    Hao C, Song JH, Hsi B, Lewis J, Song DK, Petruk KC, Tyrrell DL, Kneteman NM (2004) TRAIL inhibits tumor growth but is nontoxic to human hepatocytes in chimeric mice. Cancer Res 64:8502–8506PubMedCrossRefGoogle Scholar
  36. 36.
    MacFarlane M, Harper N, Snowden RT, Dyer MJ, Barnett GA, Pringle JH, Cohen GM (2002) Mechanisms of resistance to TRAIL induced apoptosis in primary B cell chronic lymphocytic leukaemia. Oncogene 21:6809–6818PubMedCrossRefGoogle Scholar
  37. 37.
    Todaro M, Lombardo Y, Francipane MG, Alea MP, Cammareri P, Iovino F, Di Stefano AB, Di Bernardo C, Agrusa A, Condorelli G, Walczak H, Stassi G (2008) Apoptosis resistance in epithelial tumors is mediated by tumor-cell-derived interleukin-4. Cell Death Differ 15:762–772PubMedCrossRefGoogle Scholar
  38. 38.
    Frese S, Frese-Schaper M, Andres AC, Miescher D, Zumkehr B, Schmid RA (2006) Cardiac glycosides initiate Apo2L/TRAIL-induced apoptosis in non-small cell lung cancer cells by up-regulation of death receptors 4 and 5. Cancer Res 66:5867–5874PubMedCrossRefGoogle Scholar
  39. 39.
    Rosato RR, Almenara JA, Coe S, Grant S (2007) The multikinase inhibitor sorafenib potentiates TRAIL lethality in human leukemia cells in association with Mcl-1 and cFLIPL down-regulation. Cancer Res 67:9490–9500PubMedCrossRefGoogle Scholar
  40. 40.
    Inoue S, MacFarlane M, Harper N, Wheat LM, Dyer MJ, Cohen GM (2004) Histone deacetylase inhibitors potentiate TNF-related apoptosis-inducing ligand (TRAIL)-induced apoptosis in lymphoid malignancies. Cell Death Differ 11(Suppl 2):S193–S206PubMedCrossRefGoogle Scholar
  41. 41.
    Dumitru CA, Carpinteiro A, Trarbach T, Hengge UR, Gulbins E (2007) Doxorubicin enhances TRAIL-induced cell death via ceramide-enriched membrane platforms. Apoptosis 12:1533–1541PubMedCrossRefGoogle Scholar

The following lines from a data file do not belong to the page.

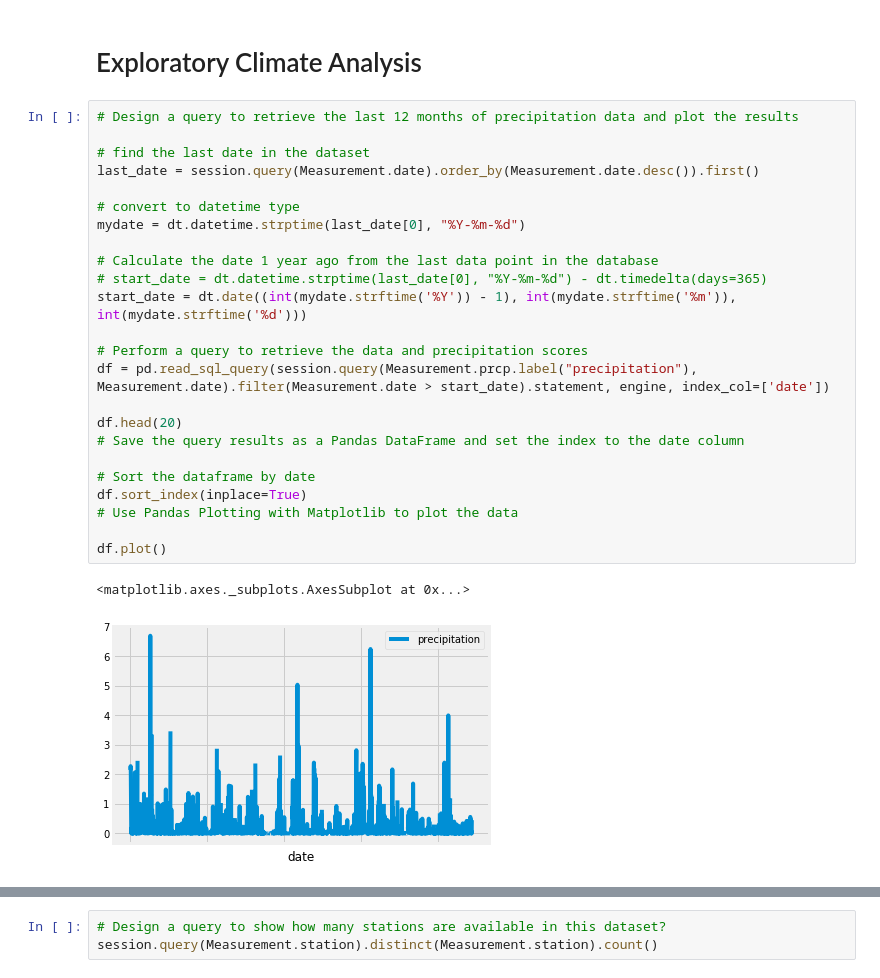
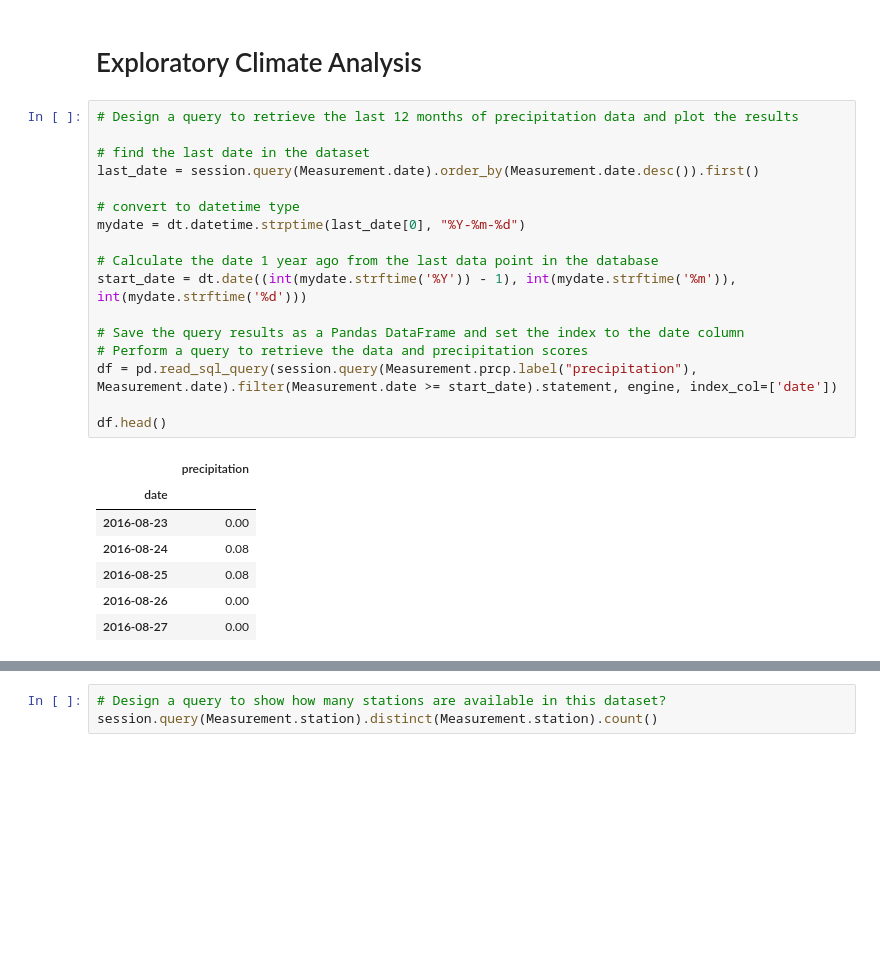
Before and after one commit to jasminajovanovic/Advanced-Storage-Retrieval, a Jupyter notebook: climate_starter.ipynb, the cells around one changed output, grey strips where cells are left out. Saved outputs shown, nothing was run; the diff lists cells and outputs as text; blank space fills up the shorter version.

```diff
--- a/climate_starter.ipynb
+++ b/climate_starter.ipynb
@@ -53,27 +52,25 @@ session = Session(engine)
 # %%
 # Design a query to retrieve the last 12 months of precipitation data and plot the results
 
 # find the last date in the dataset
 last_date = session.query(Measurement.date).order_by(Measurement.date.desc()).first()
 
 # convert to datetime type
 mydate = dt.datetime.strptime(last_date[0], "%Y-%m-%d")
 
 # Calculate the date 1 year ago from the last data point in the database
-# start_date = dt.datetime.strptime(last_date[0], "%Y-%m-%d") - dt.timedelta(days=365)
 start_date = dt.date((int(mydate.strftime('%Y')) - 1), int(mydate.strftime('%m')), int(mydate.strftime('%d')))
 
+# Save the query results as a Pandas DataFrame and set the index to the date column
 # Perform a query to retrieve the data and precipitation scores
-df = pd.read_sql_query(session.query(Measurement.prcp.label("precipitation"), Measurement.date).filter(Measurement.date > start_date).statement, engine, index_col=['date'])
+df = pd.read_sql_query(session.query(Measurement.prcp.label("precipitation"), Measurement.date).filter(Measurement.date >= start_date).statement, engine, index_col=['date'])
 
-df.head(20)
-# Save the query results as a Pandas DataFrame and set the index to the date column
-
-# Sort the dataframe by date
-df.sort_index(inplace=True)
-# Use Pandas Plotting with Matplotlib to plot the data
-
-df.plot()
+df.head()
 # %% [output]
-<matplotlib.axes._subplots.AxesSubplot at 0x...>
-[figure, removed]
+|  | precipitation |
+| date |  |
+| 2016-08-23 | 0.00 |
+| 2016-08-24 | 0.08 |
+| 2016-08-25 | 0.08 |
+| 2016-08-26 | 0.00 |
+| 2016-08-27 | 0.00 |
```
Also changed, not shown: parts of 14 cells of this notebook, 1 other file.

Copyright information

© Springer-Verlag 2009

Authors and Affiliations

  • Elena Bloise
    • 1
  • Alessandra Braca
    • 2
  • Nunziatina De Tommasi
    • 1
  • Maria Antonietta Belisario
    • 1
    Email author
  1. 1.Dipartimento di Scienze FarmaceuticheUniversità di SalernoFiscianoItaly
  2. 2.Dipartimento di Chimica Bioorganica e BiofarmaciaUniversità di PisaPisaItaly

Personalised recommendations